Starting at the first line of the data and ending at the line with "Also changed, not shown: 73", copy each line exactly. Include both of those lines, but no pictures.

##### Task input #####

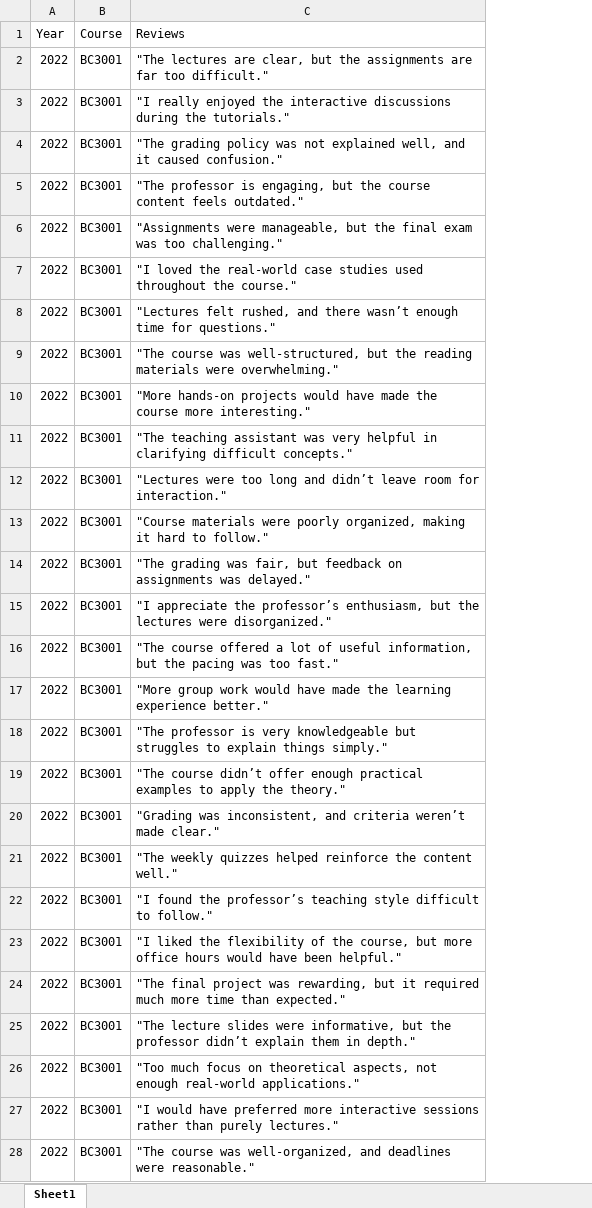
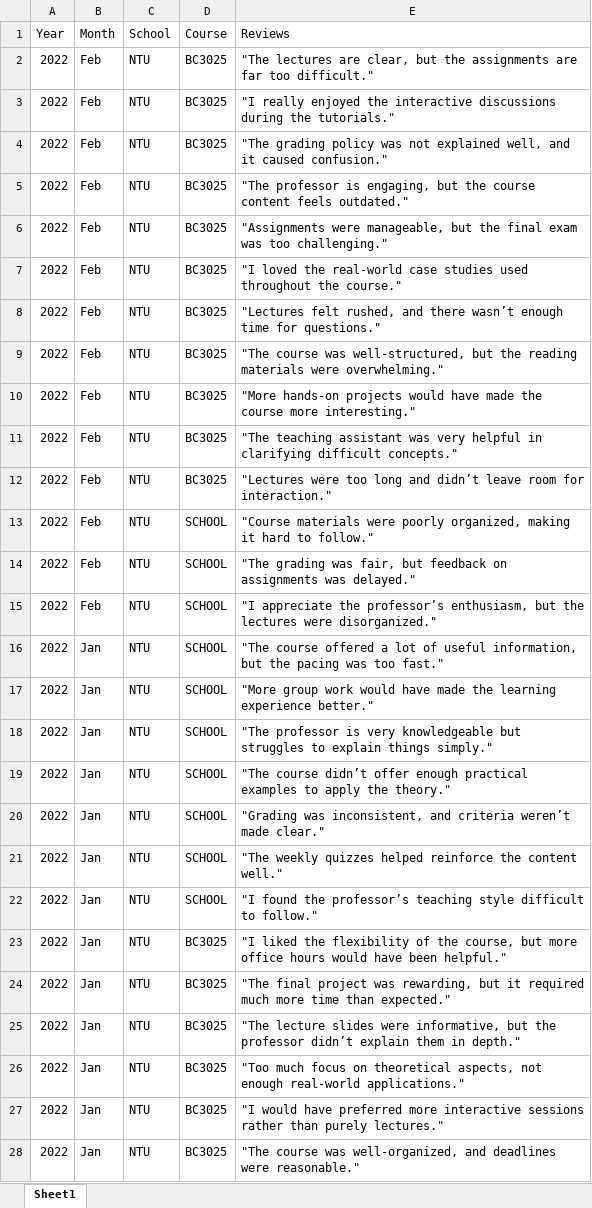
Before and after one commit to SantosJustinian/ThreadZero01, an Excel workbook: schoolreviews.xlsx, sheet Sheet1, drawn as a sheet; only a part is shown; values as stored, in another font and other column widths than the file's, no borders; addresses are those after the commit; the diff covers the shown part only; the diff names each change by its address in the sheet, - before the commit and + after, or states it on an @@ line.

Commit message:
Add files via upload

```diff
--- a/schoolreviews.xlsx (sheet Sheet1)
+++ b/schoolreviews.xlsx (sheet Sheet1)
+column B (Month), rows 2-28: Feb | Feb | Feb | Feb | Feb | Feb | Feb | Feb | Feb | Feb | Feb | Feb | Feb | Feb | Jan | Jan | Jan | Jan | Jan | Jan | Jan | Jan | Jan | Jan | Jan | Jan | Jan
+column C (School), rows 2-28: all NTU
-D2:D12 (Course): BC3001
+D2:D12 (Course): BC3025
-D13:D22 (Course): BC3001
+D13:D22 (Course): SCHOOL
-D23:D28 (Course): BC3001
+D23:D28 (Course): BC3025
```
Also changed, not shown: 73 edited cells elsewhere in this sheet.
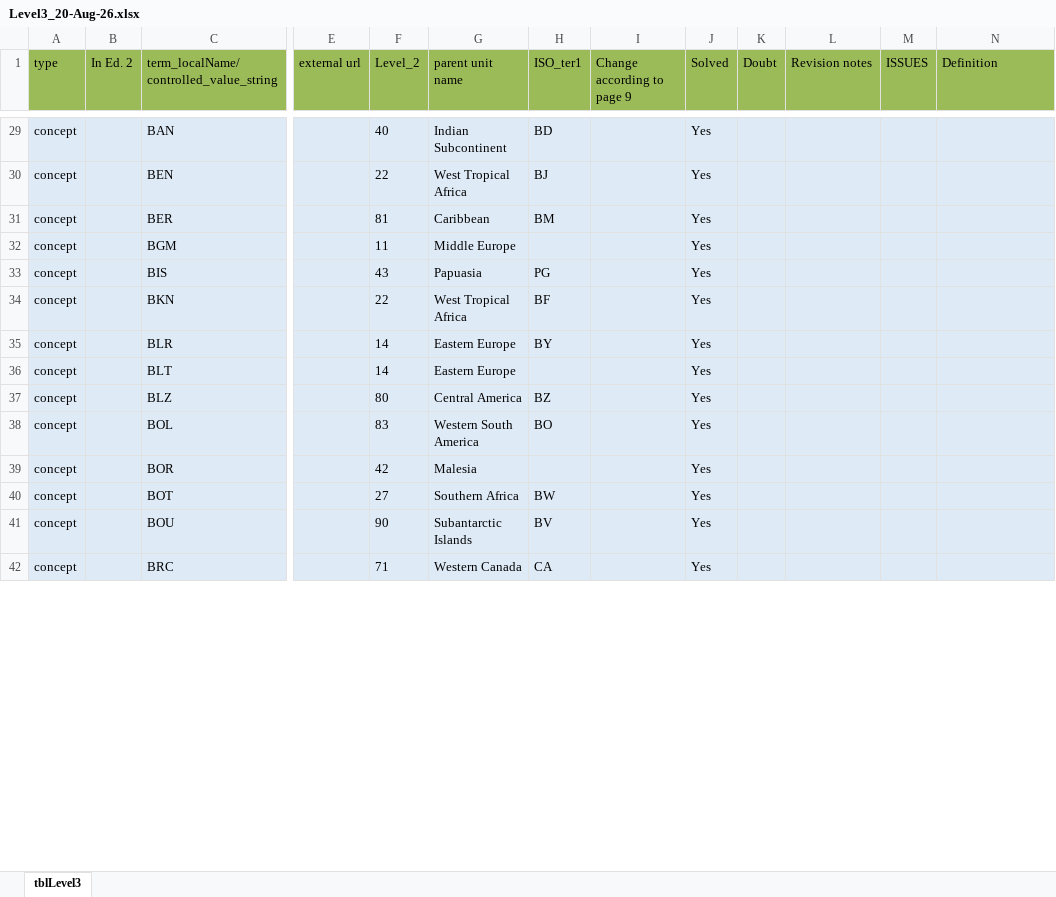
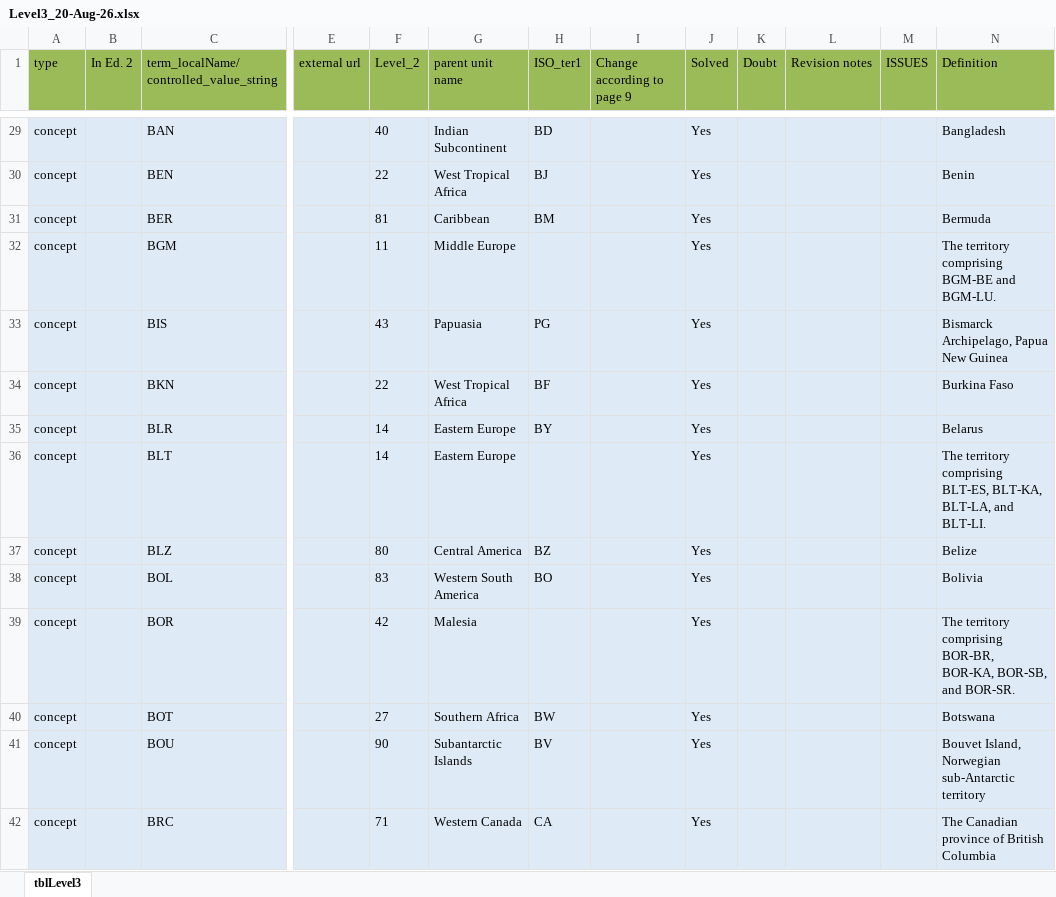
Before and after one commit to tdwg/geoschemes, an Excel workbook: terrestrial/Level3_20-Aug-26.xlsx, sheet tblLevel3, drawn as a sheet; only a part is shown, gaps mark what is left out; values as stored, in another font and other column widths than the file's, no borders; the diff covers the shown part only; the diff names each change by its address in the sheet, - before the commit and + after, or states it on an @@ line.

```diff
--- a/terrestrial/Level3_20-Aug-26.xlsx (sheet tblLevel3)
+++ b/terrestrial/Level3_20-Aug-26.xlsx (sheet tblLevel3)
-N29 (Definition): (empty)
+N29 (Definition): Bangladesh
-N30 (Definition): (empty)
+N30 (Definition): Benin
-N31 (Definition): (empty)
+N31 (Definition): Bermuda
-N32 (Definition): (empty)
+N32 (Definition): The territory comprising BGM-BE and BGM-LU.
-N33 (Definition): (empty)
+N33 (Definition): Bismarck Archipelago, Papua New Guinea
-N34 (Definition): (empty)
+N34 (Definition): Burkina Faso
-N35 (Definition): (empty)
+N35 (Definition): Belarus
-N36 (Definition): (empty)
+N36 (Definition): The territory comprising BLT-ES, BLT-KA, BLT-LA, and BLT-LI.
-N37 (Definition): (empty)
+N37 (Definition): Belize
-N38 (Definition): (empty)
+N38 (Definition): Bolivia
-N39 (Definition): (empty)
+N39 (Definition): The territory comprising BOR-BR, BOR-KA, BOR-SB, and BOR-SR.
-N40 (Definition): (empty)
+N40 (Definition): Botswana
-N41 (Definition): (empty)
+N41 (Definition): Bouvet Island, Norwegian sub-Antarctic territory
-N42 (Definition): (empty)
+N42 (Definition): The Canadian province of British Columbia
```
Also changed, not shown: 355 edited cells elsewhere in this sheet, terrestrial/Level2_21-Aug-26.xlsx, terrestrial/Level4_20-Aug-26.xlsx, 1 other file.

#####

### Answer to the exercise
Before and after one commit to SantosJustinian/ThreadZero01, an Excel workbook: schoolreviews.xlsx, sheet Sheet1, drawn as a sheet; only a part is shown; values as stored, in another font and other column widths than the file's, no borders; addresses are those after the commit; the diff covers the shown part only; the diff names each change by its address in the sheet, - before the commit and + after, or states it on an @@ line.

Commit message:
Add files via upload

```diff
--- a/schoolreviews.xlsx (sheet Sheet1)
+++ b/schoolreviews.xlsx (sheet Sheet1)
+column B (Month), rows 2-28: Feb | Feb | Feb | Feb | Feb | Feb | Feb | Feb | Feb | Feb | Feb | Feb | Feb | Feb | Jan | Jan | Jan | Jan | Jan | Jan | Jan | Jan | Jan | Jan | Jan | Jan | Jan
+column C (School), rows 2-28: all NTU
-D2:D12 (Course): BC3001
+D2:D12 (Course): BC3025
-D13:D22 (Course): BC3001
+D13:D22 (Course): SCHOOL
-D23:D28 (Course): BC3001
+D23:D28 (Course): BC3025
```
Also changed, not shown: 73 edited cells elsewhere in this sheet.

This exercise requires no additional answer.